- $25 for one ticket for Tier 1 seating (in red on the seating chart) (up to $54 value)
- Click here to view the seating chart
Atlanta Rhythm Section
- The ARS sound: Radio-friendly soft-pop blends with the heat of Lynyrd Skynyrd and The Allman Brothers Band to create what could be termed “southern party-barge-rock.”
- “So Into You”: the breakthrough 1977 slow jam that became the band’s first Top 10 single, and was funky enough to cross over to the R&B charts
- Champagne Jam: the 1978 album that produced the band’s second Top 10 hit (“Imaginary Lover”) and a great thing to put on an adult peanut-butter sandwich
- What to expect: a set packed with the band’s biggest ’70s hits and fan favorites that sound like euphemisms for kissing (“Boogie Smoogie,” “Jukin’”)
The Georgia Satellites
- The Georgia Satellites sound: Imagine Chuck Berry, the Rolling Stones, and AC/DC tearing down a dirt road in an old pickup, leaving nothing but duck-walking riffs and moonshine fumes in their wake—that’s the hillbilly stomp of these Atlanta boogie rockers.
- “Keep Your Hands to Yourself”: the 1986 hit that rang the Billboard Top Five and inspired rock historian Brett Mann to describe it as “a timeless, kick-out-the-jams rock ‘n’ roll number” in which singer “Dan Baird digs into the song’s vocals with a no-holds-barred zest straight out of a Texas honky-tonk.”
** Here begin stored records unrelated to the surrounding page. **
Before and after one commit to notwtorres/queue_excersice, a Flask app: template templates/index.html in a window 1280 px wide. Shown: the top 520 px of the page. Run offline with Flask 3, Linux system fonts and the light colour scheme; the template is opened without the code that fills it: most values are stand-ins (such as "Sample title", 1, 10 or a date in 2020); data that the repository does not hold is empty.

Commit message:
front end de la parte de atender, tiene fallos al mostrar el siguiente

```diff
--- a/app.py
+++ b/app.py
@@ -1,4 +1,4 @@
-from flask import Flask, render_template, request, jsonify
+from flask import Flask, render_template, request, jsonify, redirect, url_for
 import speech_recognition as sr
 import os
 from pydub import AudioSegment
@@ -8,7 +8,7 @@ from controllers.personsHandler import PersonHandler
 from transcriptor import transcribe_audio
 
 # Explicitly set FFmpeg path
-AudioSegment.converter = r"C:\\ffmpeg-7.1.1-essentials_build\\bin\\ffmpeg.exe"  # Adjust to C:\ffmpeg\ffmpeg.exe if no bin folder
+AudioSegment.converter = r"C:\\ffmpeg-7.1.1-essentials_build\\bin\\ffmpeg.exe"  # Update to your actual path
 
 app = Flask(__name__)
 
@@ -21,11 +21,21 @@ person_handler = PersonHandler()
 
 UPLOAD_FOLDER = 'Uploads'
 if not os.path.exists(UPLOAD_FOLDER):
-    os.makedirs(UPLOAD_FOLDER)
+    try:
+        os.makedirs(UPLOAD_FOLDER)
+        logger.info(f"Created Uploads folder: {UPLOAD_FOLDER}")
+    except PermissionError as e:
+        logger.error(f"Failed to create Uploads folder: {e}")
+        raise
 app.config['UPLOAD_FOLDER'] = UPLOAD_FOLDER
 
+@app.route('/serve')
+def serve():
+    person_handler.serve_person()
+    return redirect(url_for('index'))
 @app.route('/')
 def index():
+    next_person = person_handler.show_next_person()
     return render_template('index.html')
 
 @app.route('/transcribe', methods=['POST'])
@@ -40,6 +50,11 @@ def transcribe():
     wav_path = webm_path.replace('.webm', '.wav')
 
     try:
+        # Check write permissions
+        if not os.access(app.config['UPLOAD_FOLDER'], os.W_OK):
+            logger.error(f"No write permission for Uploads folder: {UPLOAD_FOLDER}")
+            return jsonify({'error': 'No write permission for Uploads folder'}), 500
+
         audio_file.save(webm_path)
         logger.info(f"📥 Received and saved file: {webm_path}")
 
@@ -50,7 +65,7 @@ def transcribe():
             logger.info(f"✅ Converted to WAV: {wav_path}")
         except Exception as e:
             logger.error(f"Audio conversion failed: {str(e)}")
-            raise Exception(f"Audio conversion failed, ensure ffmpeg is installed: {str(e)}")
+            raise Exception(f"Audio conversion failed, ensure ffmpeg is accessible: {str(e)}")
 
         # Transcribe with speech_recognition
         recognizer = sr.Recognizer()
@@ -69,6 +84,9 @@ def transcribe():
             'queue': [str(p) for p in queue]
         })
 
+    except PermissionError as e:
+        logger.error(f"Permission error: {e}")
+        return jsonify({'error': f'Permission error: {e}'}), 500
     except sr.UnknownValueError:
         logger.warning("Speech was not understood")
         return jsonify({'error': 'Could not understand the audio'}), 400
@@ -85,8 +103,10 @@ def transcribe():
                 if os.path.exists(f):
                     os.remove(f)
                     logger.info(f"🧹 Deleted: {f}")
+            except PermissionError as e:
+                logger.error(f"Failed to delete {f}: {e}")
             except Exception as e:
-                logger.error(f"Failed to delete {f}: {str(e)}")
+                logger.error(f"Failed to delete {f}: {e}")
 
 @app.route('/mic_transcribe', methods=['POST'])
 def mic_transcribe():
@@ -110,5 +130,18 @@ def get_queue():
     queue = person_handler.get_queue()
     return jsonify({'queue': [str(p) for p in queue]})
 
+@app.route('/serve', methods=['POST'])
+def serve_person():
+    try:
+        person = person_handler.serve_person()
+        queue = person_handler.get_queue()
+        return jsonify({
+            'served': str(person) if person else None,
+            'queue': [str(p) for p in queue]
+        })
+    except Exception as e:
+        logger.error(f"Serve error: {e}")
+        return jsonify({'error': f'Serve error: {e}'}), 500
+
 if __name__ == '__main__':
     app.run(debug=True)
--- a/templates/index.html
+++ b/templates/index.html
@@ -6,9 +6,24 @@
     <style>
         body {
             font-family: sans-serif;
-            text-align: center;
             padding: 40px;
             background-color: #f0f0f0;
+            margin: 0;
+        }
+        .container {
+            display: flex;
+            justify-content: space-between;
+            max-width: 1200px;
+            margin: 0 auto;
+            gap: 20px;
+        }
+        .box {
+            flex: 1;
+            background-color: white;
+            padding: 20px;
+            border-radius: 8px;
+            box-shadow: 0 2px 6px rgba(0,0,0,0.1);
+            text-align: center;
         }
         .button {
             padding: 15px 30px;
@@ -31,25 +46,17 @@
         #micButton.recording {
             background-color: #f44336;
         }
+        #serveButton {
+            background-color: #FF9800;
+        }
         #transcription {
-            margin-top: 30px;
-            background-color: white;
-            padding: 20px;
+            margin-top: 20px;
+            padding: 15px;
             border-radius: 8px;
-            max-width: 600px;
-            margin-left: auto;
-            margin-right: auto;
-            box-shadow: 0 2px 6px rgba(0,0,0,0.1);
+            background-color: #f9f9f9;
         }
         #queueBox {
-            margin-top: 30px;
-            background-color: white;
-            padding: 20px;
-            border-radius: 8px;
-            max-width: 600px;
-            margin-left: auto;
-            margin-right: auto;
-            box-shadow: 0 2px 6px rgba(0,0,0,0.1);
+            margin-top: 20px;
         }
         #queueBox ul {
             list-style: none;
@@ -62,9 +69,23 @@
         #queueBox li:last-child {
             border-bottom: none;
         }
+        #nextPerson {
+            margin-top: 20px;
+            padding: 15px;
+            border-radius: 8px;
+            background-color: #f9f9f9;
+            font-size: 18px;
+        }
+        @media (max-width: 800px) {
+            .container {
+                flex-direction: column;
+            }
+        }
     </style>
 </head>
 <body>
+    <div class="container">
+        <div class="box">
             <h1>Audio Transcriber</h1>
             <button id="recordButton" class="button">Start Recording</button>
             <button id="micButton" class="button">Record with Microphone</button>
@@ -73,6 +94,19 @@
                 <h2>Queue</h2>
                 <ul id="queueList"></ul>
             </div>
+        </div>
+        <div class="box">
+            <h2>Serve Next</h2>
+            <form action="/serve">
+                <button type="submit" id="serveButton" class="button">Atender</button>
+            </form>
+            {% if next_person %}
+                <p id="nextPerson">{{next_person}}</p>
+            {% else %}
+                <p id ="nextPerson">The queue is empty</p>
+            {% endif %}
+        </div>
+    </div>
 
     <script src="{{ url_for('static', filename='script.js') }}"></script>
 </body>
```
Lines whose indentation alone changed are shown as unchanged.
- What to expect: Founding guitarist Rick Richards (taking over vocal duties from Dan Baird) and his killer rhythm section getting fans to do the “Hippy Hippy Shake” in a set of past hits, and perhaps some surprising chicken-fried covers of the Beatles.
Paramount Hudson Valley
"A Paramount All-Talking Picture" starring Maurice Chevalier and Claudette Colbert drew great public fanfare when the Paramount Hudson Valley debuted in 1930. Then known as the Peekskill Paramount Theater, and owned by a subsidiary of mega-studio Paramount Pictures, the Westchester County Landmark stifled Great Depression and World War II woes as a grand movie house for decades. After shopping malls and TV thwarted its status as a movie house in the '70s, the palace recently reemerged as the Paramount Hudson Valley and now attracts top-name live performers. Lovingly renovated to its original 1930s sheen, the theater sports new carpet, refurbished vintage theater seats, hand-painted ceiling canvas, and opera boxes.